Given records:
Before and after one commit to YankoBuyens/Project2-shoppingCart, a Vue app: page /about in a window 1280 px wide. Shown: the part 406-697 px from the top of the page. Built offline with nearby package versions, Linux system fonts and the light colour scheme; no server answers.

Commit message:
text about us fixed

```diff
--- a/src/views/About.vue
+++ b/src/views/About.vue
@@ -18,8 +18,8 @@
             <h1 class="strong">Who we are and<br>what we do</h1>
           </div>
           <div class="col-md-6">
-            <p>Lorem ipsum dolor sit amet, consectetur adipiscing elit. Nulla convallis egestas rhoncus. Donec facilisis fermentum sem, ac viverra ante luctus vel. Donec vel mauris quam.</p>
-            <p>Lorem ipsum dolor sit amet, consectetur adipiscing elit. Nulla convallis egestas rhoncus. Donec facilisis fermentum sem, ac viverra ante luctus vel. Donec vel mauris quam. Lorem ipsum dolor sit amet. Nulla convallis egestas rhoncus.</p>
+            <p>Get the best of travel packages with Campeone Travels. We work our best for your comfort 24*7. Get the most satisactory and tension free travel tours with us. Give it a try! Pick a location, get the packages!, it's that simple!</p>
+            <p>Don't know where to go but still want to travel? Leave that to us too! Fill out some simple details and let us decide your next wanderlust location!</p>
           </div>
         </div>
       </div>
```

What the exercise asks:
Copy out the full listing, exactly as it stands.

Expected output:
Before and after one commit to YankoBuyens/Project2-shoppingCart, a Vue app: page /about in a window 1280 px wide. Shown: the part 406-697 px from the top of the page. Built offline with nearby package versions, Linux system fonts and the light colour scheme; no server answers.

Commit message:
text about us fixed

```diff
--- a/src/views/About.vue
+++ b/src/views/About.vue
@@ -18,8 +18,8 @@
             <h1 class="strong">Who we are and<br>what we do</h1>
           </div>
           <div class="col-md-6">
-            <p>Lorem ipsum dolor sit amet, consectetur adipiscing elit. Nulla convallis egestas rhoncus. Donec facilisis fermentum sem, ac viverra ante luctus vel. Donec vel mauris quam.</p>
-            <p>Lorem ipsum dolor sit amet, consectetur adipiscing elit. Nulla convallis egestas rhoncus. Donec facilisis fermentum sem, ac viverra ante luctus vel. Donec vel mauris quam. Lorem ipsum dolor sit amet. Nulla convallis egestas rhoncus.</p>
+            <p>Get the best of travel packages with Campeone Travels. We work our best for your comfort 24*7. Get the most satisactory and tension free travel tours with us. Give it a try! Pick a location, get the packages!, it's that simple!</p>
+            <p>Don't know where to go but still want to travel? Leave that to us too! Fill out some simple details and let us decide your next wanderlust location!</p>
           </div>
         </div>
       </div>
```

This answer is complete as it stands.